Change detection outputs
------------------------

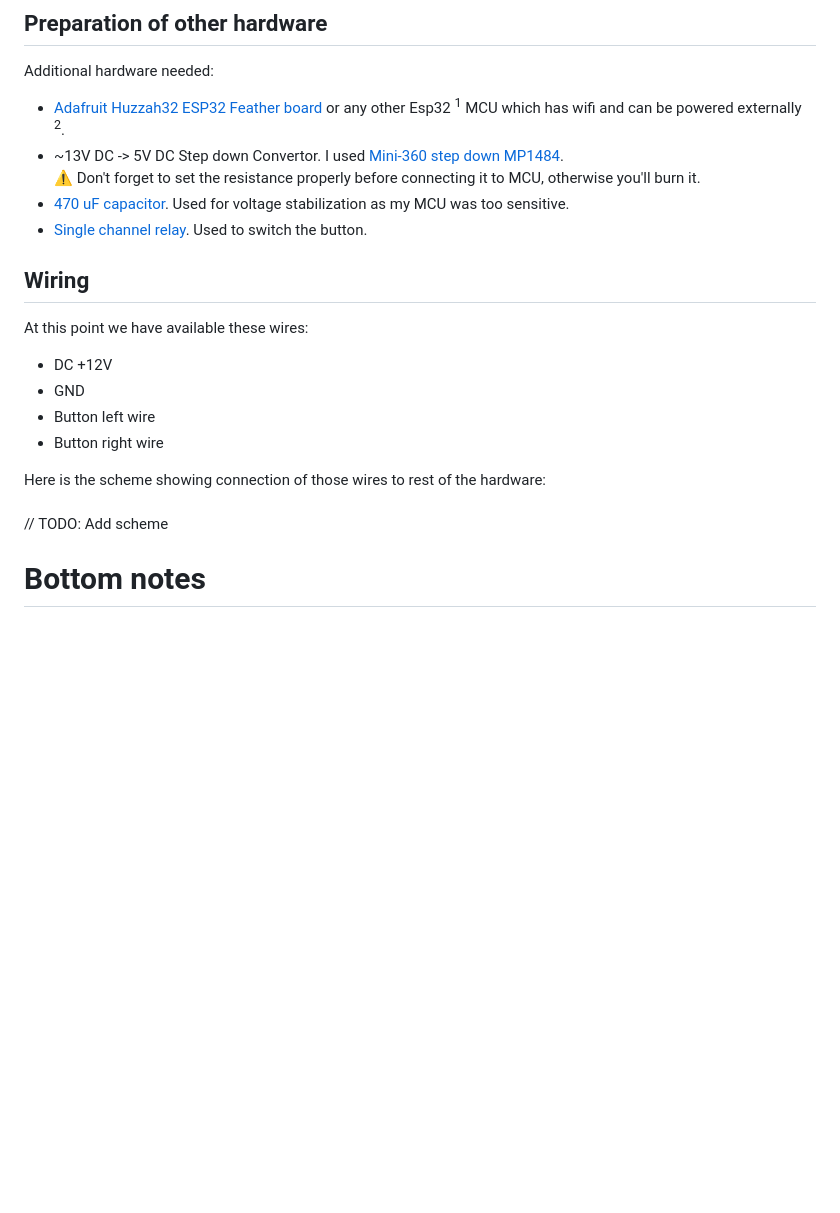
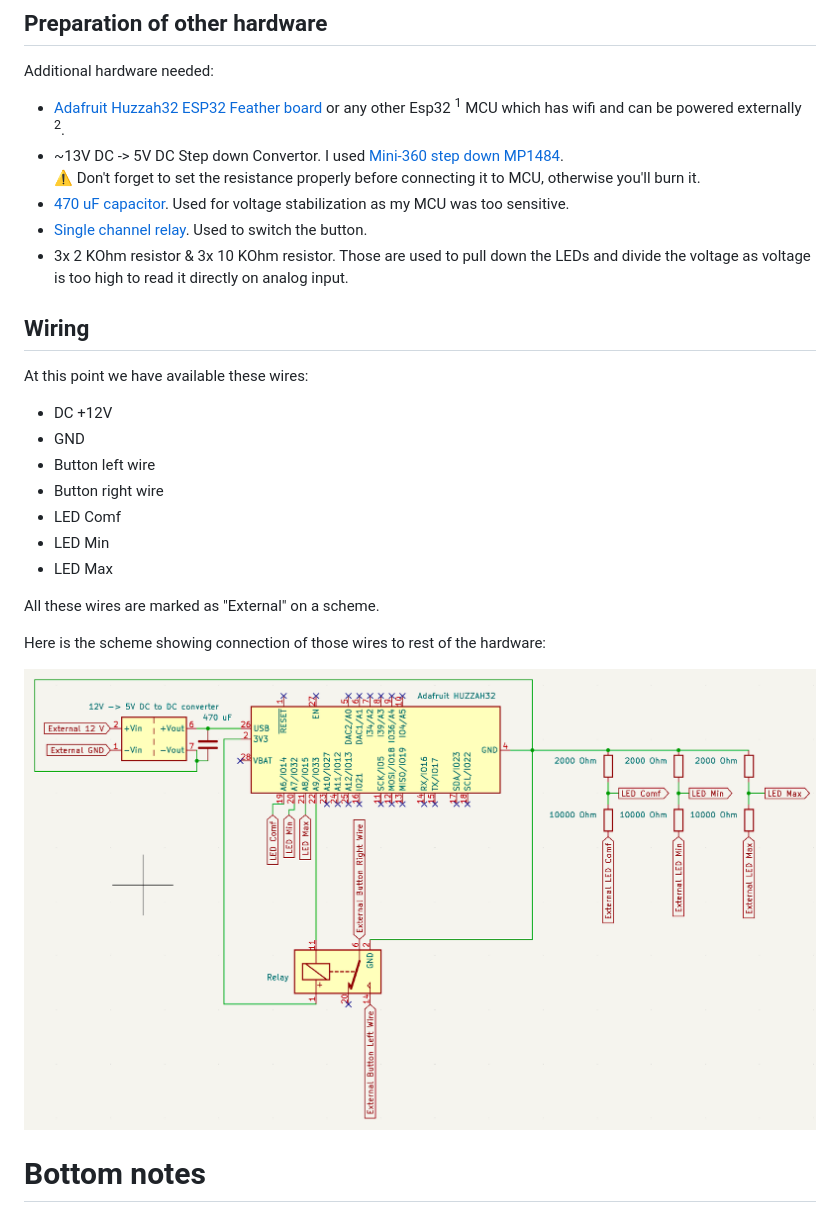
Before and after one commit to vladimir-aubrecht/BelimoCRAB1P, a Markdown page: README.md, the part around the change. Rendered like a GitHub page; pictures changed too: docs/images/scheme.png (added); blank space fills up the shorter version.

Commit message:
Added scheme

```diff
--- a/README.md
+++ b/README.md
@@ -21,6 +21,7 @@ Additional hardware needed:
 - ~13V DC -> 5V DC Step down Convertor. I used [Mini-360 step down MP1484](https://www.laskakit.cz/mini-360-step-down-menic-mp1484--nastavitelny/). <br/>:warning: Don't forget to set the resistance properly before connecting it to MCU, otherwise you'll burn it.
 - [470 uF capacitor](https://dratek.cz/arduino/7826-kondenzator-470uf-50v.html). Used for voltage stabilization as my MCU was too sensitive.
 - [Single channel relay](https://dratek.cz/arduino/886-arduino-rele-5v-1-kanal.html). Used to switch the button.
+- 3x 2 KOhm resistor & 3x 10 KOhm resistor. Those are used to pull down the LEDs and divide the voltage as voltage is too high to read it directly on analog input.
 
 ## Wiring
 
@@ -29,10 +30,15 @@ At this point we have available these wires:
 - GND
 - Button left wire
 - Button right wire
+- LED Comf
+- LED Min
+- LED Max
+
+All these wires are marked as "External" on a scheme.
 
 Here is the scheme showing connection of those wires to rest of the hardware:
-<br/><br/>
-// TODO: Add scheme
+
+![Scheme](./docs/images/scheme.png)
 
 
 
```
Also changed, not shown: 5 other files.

------------------------

→ Directions
Wherever a line in the data above holds the word "README", copy that line.

→ Response
Before and after one commit to vladimir-aubrecht/BelimoCRAB1P, a Markdown page: README.md, the part around the change. Rendered like a GitHub page; pictures changed too: docs/images/scheme.png (added); blank space fills up the shorter version.
--- a/README.md
+++ b/README.md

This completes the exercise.